Records from a data source:
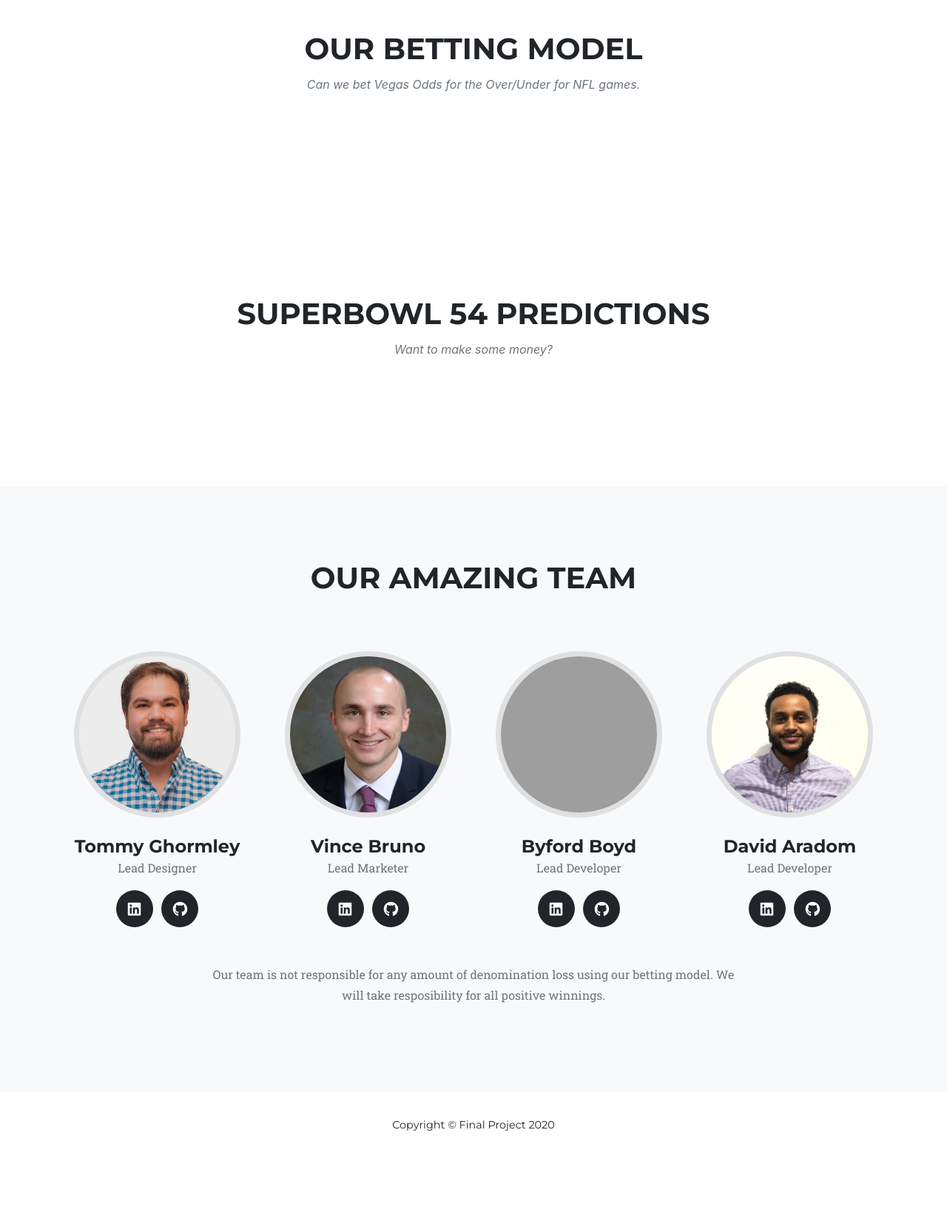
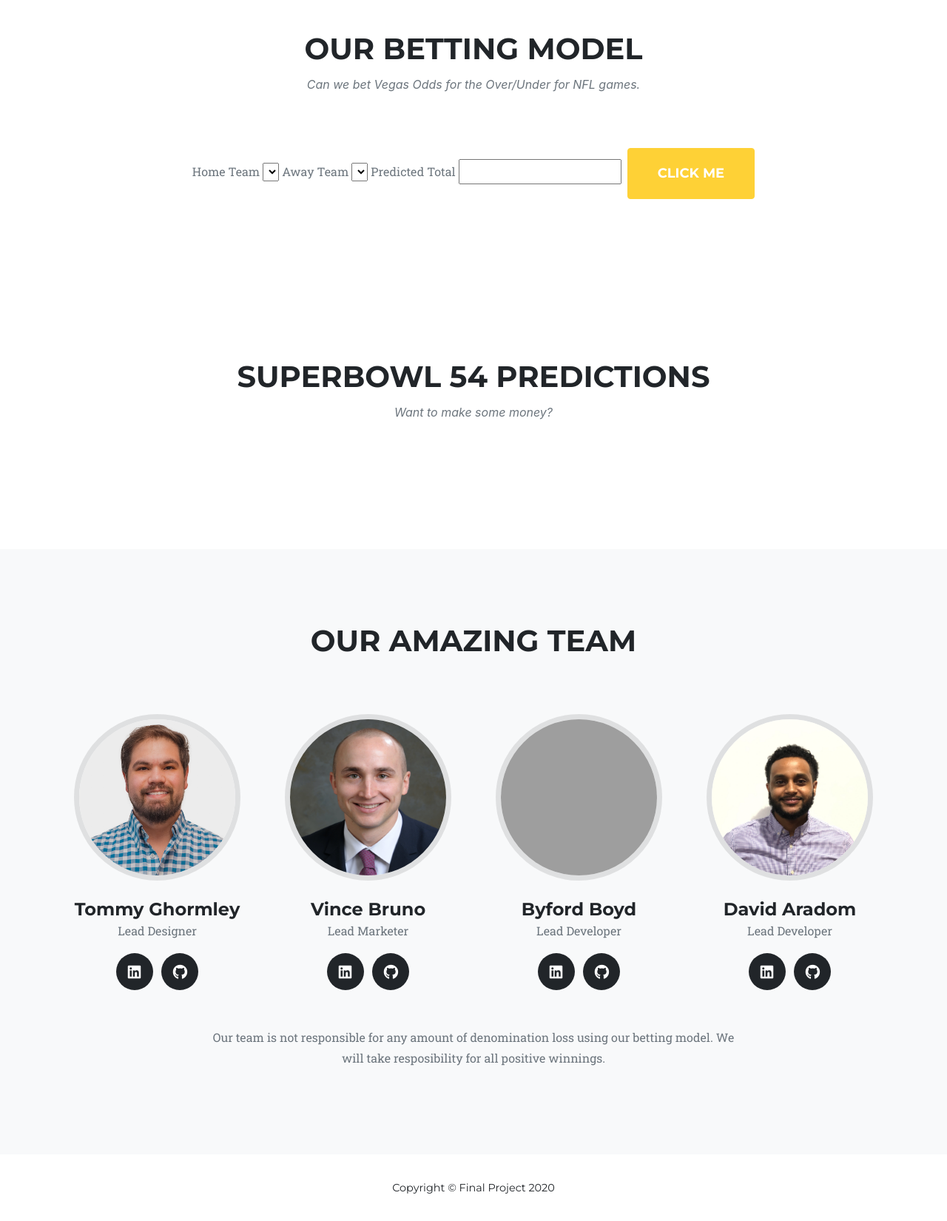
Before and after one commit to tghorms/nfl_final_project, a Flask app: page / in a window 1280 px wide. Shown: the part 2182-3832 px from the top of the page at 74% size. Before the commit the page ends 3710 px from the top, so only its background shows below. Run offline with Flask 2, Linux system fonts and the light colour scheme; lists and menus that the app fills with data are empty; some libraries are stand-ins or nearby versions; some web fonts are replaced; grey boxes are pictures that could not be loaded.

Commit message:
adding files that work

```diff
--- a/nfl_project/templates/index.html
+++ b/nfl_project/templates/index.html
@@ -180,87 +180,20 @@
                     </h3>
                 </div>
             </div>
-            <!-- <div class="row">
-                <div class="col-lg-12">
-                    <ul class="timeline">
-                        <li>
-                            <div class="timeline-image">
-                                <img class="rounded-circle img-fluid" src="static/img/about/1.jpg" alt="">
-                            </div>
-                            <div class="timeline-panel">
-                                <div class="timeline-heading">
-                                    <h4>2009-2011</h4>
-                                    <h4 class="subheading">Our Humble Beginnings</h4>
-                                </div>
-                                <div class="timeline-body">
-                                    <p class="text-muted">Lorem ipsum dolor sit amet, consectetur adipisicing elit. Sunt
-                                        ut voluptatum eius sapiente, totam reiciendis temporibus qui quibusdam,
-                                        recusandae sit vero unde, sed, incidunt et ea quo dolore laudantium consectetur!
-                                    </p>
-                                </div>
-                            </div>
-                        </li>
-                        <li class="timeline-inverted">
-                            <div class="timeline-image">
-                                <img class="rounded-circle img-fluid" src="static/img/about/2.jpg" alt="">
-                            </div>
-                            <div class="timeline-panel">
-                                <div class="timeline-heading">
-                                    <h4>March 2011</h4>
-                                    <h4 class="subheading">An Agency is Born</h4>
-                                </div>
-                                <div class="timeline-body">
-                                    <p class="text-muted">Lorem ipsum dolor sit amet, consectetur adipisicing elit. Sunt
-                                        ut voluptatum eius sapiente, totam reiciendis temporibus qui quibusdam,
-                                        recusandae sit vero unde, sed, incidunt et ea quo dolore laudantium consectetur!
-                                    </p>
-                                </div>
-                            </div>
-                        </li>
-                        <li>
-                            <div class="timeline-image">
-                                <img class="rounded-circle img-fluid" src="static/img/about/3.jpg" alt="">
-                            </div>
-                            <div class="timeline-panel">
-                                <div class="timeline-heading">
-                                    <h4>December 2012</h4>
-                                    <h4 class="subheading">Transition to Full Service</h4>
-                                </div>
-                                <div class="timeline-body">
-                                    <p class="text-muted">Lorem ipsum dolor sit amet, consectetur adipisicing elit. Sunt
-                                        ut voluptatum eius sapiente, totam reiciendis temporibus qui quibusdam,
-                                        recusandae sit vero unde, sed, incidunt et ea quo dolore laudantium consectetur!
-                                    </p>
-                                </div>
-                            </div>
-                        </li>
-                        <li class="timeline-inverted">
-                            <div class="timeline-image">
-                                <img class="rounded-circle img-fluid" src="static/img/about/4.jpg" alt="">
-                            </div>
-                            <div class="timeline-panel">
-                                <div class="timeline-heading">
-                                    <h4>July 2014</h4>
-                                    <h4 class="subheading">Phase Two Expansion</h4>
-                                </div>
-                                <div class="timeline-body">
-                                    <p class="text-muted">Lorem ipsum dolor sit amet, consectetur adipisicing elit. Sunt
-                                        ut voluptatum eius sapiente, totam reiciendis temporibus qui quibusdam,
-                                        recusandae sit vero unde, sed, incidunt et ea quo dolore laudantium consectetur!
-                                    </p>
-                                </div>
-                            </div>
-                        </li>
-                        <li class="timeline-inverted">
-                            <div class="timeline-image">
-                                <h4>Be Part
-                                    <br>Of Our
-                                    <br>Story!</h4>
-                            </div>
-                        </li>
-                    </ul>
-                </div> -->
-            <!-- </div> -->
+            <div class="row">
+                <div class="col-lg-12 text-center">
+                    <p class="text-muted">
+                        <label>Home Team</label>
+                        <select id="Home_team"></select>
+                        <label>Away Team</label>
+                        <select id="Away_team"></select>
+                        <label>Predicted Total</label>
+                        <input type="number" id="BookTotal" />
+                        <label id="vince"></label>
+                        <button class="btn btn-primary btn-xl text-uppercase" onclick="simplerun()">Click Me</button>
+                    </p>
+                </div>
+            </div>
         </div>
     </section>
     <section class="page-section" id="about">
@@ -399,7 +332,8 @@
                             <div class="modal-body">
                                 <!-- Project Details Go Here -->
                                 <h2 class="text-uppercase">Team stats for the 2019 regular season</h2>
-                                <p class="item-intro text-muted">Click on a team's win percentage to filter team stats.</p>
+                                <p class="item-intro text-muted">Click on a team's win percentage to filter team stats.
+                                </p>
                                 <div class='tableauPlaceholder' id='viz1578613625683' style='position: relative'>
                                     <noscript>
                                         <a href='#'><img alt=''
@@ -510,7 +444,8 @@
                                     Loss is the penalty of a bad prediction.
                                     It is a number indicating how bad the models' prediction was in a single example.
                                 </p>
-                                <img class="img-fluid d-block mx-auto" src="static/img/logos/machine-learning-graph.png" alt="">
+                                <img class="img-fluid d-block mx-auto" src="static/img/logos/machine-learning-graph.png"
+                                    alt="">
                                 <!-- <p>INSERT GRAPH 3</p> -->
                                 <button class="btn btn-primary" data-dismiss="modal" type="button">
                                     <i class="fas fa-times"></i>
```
==
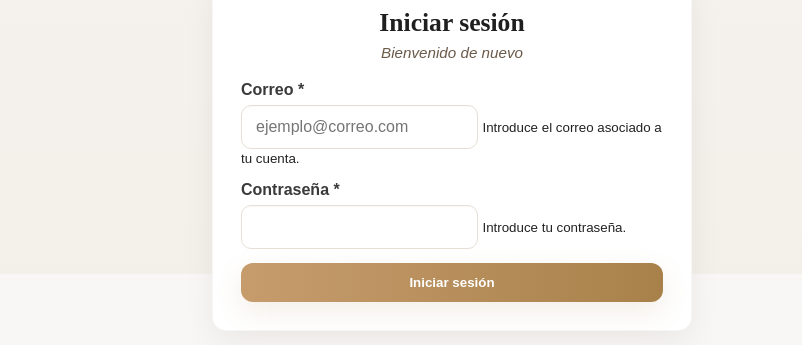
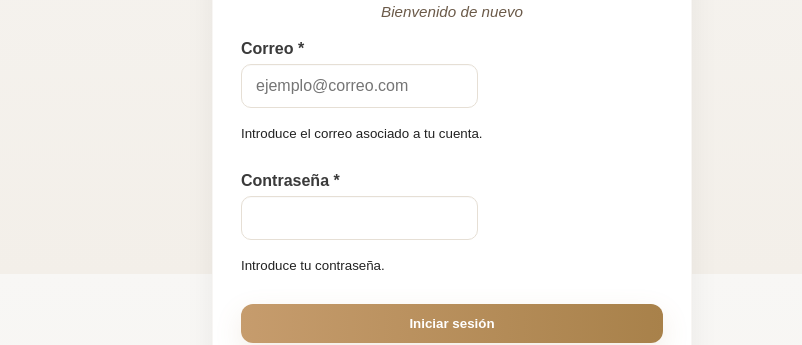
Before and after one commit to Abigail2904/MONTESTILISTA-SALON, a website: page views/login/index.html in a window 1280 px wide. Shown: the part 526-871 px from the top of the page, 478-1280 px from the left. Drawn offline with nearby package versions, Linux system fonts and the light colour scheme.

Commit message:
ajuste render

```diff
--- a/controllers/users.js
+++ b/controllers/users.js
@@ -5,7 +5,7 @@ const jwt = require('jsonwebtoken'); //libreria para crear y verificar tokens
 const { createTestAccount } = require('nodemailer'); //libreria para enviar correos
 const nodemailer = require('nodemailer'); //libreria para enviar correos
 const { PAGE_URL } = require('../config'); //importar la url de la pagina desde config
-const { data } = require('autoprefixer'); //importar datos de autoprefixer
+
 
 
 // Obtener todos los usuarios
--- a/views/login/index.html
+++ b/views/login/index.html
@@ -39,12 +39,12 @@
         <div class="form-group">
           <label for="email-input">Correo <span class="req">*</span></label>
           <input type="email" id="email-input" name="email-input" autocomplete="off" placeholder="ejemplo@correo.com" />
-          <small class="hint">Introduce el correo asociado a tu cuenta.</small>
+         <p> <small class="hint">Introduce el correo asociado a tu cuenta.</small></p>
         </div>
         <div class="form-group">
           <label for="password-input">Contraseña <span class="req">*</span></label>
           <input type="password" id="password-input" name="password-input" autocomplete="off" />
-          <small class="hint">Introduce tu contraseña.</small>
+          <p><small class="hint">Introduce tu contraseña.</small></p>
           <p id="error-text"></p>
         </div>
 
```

- **Problem description**:
All lines with the word "Click" must be located in the data and copied.

- **Finished task**:
+                        <button class="btn btn-primary btn-xl text-uppercase" onclick="simplerun()">Click Me</button>
-                                <p class="item-intro text-muted">Click on a team's win percentage to filter team stats.</p>
+                                <p class="item-intro text-muted">Click on a team's win percentage to filter team stats.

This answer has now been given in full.